Much has happened in the real world during the year dividing Season 1 and Season 2, of course, and because Dear White People's material explicitly engages the real world, figuring out what to weave into Season 2's fabric was a Herculean task. "The hard part is what not to include," Simien admits. "I think that the magic trick, what I feel like we pull off, is when you watch Dear White People, you feel like the show is so topical, because all these characters are just constantly articulating and talking about current events and contextualizing themselves through current events.
"But the truth is that that's a bit of a sleight of hand," he continues. "Oftentimes what the characters are talking about, they're talking about it to hide something else that the scene is actually dealing with, something else that's actually going on in the scene." One illustration of that dynamic pops up in Season 2's third chapter, as the type-A and highly accomplished Coco (Antoinette Robinson) has a tete-a-tete with her friend, Muffy (Caitlin Carver). When Muffy laments the difficulties of being a woman in 2018 America, Coco quickly and cooly reminds her of the added difficulty of being black in 2018 America. "There's a line where Coco says, 'Oh what's that bag, is that Michael Kors?' And [Muffy's] very offended by that, and she says, 'No, it's Hermès.'

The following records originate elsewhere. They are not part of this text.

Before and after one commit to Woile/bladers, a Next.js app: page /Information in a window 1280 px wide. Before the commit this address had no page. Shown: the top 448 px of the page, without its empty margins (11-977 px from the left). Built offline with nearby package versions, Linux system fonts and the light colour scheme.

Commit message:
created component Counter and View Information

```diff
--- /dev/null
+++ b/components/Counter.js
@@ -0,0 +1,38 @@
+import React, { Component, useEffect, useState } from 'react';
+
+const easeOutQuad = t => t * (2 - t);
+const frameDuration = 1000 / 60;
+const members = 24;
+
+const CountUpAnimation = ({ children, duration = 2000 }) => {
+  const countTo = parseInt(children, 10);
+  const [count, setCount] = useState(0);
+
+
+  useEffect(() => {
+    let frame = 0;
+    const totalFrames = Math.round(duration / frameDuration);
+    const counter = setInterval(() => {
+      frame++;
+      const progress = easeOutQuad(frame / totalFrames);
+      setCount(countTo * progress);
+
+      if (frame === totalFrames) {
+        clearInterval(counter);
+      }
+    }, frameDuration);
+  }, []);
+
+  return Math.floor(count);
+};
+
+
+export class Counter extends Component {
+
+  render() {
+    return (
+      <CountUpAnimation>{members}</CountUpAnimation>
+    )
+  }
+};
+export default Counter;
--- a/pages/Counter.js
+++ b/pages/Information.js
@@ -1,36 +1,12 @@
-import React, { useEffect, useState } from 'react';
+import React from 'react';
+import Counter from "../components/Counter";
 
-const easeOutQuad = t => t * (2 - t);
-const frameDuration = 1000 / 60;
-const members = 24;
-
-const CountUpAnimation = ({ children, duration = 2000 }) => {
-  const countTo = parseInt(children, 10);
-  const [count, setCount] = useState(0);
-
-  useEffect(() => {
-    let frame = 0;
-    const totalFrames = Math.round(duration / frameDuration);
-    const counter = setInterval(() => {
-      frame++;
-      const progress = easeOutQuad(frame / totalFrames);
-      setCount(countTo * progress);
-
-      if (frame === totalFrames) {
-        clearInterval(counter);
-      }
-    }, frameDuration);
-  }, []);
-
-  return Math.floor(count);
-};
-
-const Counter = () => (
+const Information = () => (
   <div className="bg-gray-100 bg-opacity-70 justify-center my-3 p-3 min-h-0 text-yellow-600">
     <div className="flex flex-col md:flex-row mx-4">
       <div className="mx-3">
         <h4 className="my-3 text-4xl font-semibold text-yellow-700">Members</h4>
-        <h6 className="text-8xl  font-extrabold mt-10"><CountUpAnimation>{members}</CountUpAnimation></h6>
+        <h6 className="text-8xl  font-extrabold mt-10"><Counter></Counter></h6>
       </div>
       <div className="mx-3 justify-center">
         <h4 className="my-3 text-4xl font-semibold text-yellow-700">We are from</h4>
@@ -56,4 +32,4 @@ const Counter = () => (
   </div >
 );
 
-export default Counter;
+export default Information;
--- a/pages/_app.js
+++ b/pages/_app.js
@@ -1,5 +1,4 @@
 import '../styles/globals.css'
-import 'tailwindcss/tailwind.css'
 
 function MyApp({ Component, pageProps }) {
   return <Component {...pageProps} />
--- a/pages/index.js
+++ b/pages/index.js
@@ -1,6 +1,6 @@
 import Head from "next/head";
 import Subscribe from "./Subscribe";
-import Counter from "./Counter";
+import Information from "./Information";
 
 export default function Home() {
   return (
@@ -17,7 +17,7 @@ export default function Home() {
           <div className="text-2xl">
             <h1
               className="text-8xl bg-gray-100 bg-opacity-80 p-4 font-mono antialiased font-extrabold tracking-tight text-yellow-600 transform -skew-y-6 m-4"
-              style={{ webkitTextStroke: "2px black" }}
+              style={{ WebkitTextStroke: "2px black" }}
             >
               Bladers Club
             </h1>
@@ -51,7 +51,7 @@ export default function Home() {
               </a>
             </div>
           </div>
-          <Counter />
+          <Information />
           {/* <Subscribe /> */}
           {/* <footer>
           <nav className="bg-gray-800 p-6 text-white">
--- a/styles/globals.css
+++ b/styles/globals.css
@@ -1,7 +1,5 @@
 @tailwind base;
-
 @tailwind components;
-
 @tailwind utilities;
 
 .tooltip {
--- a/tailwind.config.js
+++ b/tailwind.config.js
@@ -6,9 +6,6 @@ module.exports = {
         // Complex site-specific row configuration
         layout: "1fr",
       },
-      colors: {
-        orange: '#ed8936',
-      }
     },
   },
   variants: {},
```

"Of course, the point that Coco is trying to make is, 'Bitch, you don't really have it that bad' -- excuse my French, that's the way Coco would say it," Simien laughs. "'You don't really have it that bad, because you still have a kind of privilege.' That's what the scene is really about." Therein lies the challenge of Dear White People: Finding the underlying meaning of each scene, and deciding where it will drive the characters: "We just try to get really specific about that, and drill down to that universal story that we're telling that would work in any cultural context."